Susquehanna has two reactors, both Fukushima Daiichi sibling designs. Susquehanna Units 1 and 2 are General Electric Mark II boiling water reactors.
The article, which reports the incident took place at Unit 2, quotes Dave Lochbaum of UCS:
But David Lochbaum, nuclear safety project director for the Union of Concerned Scientists, said he suspects the operators disabled the safety system to buy themselves time in the hope of avoiding the shutdown.
If the high pressure coolant injection system is triggered, it can cause the unit to shut down automatically, said Lochbaum.
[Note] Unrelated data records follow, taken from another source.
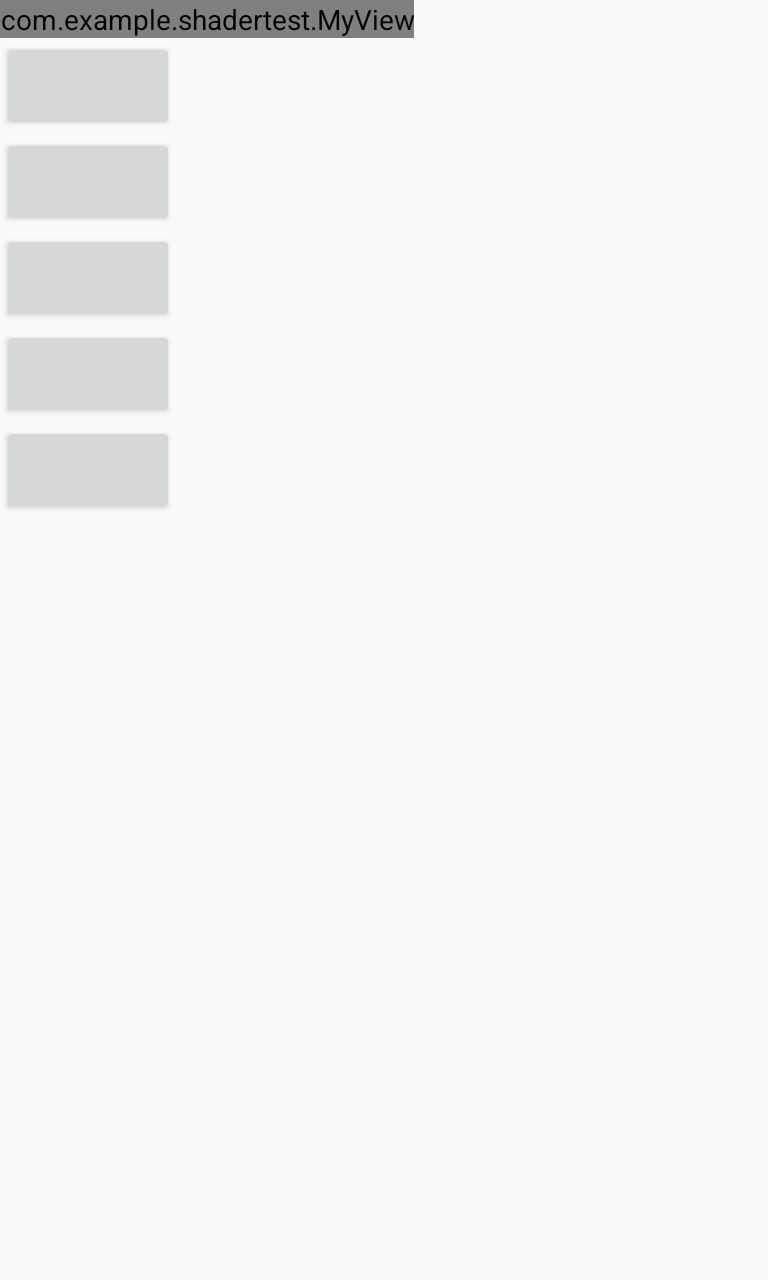
Repository: 18810012802/creazyAndroid
Layout: workspace3/ShaderTest/res/layout/activity_main.xml
These files come from the project's save history. The layout is drawn as it stood at one moment and after the next save; the edit follows.
Pictures or frames that could not be fetched are drawn as grey boxes. It is drawn on a 768 x 1280 px phone screen (xhdpi) without system bars, with theme AppTheme; the app's code is not run.

Above is the layout before, as saved 2016-05-09 16:08:20.

After the next save:
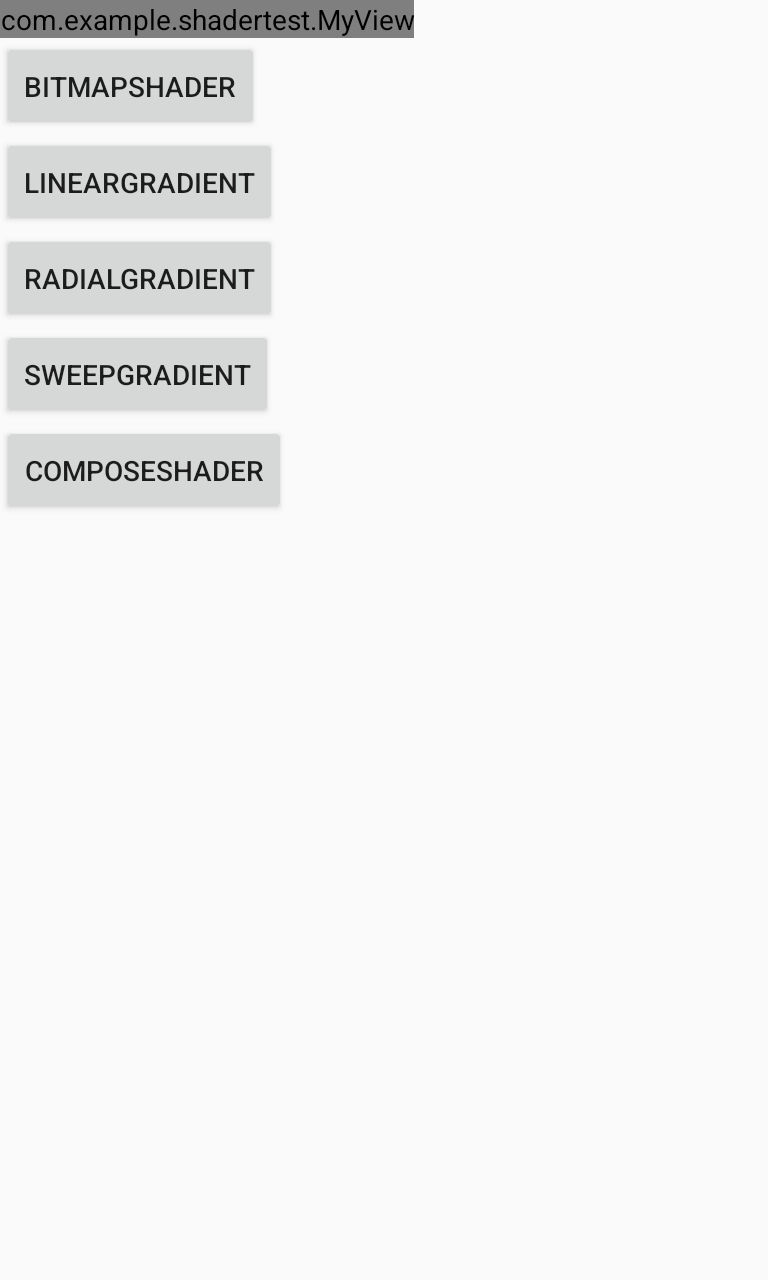
Saved 3 min 5 s later.
--- a/workspace3/ShaderTest/res/layout/activity_main.xml
+++ b/workspace3/ShaderTest/res/layout/activity_main.xml
@@ -11,21 +11,26 @@
 	<Button
 	    android:layout_width="wrap_content"
         android:layout_height="wrap_content"
+        android:text="BitMapShader"
         android:id="@+id/bn1" />
 	<Button
 	    android:layout_width="wrap_content"
         android:layout_height="wrap_content"
+        android:text="LinearGradient"
         android:id="@+id/bn2" />
 	<Button
 	    android:layout_width="wrap_content"
         android:layout_height="wrap_content"
+        android:text="RadialGradient"
         android:id="@+id/bn3" />
 	<Button
 	    android:layout_width="wrap_content"
         android:layout_height="wrap_content"
+        android:text="SweepGradient"
         android:id="@+id/bn4" />
 	<Button
 	    android:layout_width="wrap_content"
         android:layout_height="wrap_content"
+        android:text="ComposeShader"
         android:id="@+id/bn5" />
 </LinearLayout>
He’s a nuclear engineer who worked 17 years in the industry and also a former reactor technology instructor with the Nuclear Regulatory Commission.
He believes the operators hoped that by delaying the automatic scram, they would give workers time to fix the electrical fault and restore proper cooling and ventilation so the reactor wouldn’t need to be shut down.
But before they took the safety system offline, they didn’t check to make sure nothing was happening that might require it to work.
“They breezed through that step,” he said. “They put the operation of the plant ahead of safety. They took some shortcuts.”
‘Mistakes were made’
That attitude contributed to the accident at Three Mile Island in 1979, he said.
Operators there misdiagnosed a problem with the reactor and shut off the safety systems, explained Lochbaum. If they had left them alone, he says the safety systems as designed would have saved the day.
The Susquehanna Steam Electric Station was nowhere near such dire straits, Lochbaum stressed.
“It’s unfortunate mistakes were made, but the system is pretty robust,” he said. “It would have taken several more miscues before this event would have resulted in meltdown or core damage.”
In other words, luckily, operators at Susquehanna Unit 2 in 2016 only made one major mistake, instead of several. The March 28, 1979 series of mistakes made at Three Mile Island Unit 2, however, led to a 50% core meltdown, and the worst nuclear power disaster — thus far, anyway — in U.S. history.